▸ WHAT TO DO
Among the lines of the records, please find those that contain the word "FilmReleases" and copy them.

Top of SUPPLIED MATERIAL

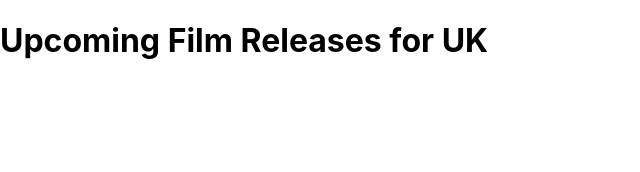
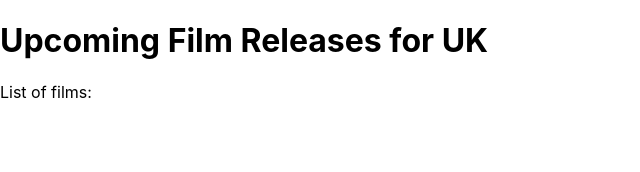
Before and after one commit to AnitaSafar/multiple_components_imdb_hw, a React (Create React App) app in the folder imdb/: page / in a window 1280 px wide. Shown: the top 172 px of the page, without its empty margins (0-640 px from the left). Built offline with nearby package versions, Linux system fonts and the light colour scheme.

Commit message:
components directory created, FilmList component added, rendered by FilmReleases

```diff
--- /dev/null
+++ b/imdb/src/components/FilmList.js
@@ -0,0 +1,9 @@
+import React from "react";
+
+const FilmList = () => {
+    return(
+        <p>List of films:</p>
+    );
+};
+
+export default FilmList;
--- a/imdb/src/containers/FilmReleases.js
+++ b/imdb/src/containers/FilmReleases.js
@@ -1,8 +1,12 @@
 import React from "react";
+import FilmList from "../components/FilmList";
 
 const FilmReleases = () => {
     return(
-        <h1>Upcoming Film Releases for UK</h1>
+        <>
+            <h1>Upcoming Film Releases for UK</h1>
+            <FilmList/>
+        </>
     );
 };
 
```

Bottom of SUPPLIED MATERIAL
Top of SUPPLIED MATERIAL

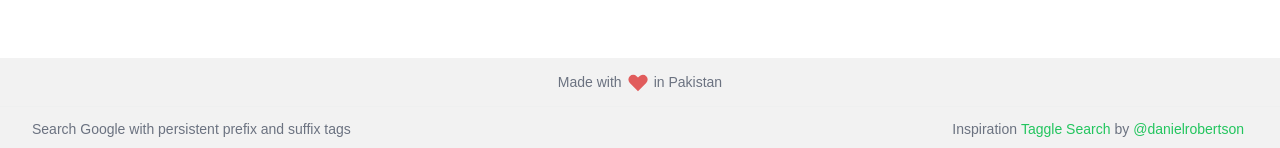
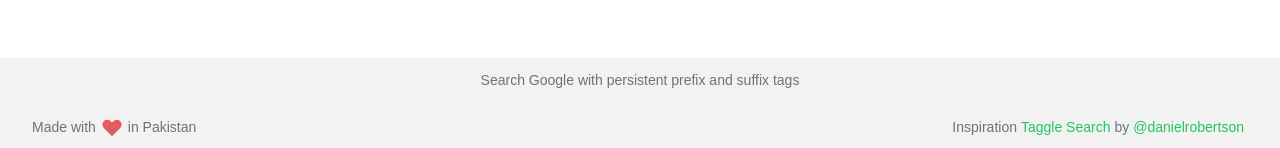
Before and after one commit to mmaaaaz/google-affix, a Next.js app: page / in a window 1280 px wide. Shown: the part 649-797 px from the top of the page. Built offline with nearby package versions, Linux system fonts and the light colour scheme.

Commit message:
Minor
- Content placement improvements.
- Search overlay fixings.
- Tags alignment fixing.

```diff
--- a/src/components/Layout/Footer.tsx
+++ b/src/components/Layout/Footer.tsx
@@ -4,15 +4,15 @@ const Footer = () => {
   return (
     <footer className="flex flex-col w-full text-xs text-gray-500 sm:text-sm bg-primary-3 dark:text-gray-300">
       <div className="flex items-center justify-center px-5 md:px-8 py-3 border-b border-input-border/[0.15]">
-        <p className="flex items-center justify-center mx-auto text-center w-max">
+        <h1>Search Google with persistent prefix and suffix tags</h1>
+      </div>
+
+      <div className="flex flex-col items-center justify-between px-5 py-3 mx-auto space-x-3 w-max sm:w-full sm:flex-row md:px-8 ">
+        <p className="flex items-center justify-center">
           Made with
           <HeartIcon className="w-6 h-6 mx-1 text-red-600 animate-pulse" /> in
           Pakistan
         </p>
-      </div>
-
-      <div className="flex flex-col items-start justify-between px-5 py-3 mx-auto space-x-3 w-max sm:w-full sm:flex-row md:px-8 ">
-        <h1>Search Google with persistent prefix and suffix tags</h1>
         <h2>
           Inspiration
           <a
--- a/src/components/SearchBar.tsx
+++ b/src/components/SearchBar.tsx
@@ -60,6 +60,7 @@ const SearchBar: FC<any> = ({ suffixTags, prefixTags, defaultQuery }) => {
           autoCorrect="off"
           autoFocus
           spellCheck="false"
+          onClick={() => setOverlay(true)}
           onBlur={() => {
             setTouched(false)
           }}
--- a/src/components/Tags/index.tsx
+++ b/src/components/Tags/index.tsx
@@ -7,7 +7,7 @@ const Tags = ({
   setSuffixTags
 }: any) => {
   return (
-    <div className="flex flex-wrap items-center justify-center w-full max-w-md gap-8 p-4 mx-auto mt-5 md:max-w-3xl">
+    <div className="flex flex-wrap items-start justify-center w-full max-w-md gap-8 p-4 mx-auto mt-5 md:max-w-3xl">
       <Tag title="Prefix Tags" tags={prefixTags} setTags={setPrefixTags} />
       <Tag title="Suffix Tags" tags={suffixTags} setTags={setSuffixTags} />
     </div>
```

Bottom of SUPPLIED MATERIAL

▸ FINAL ANSWER
components directory created, FilmList component added, rendered by FilmReleases
--- a/imdb/src/containers/FilmReleases.js
+++ b/imdb/src/containers/FilmReleases.js
 const FilmReleases = () => {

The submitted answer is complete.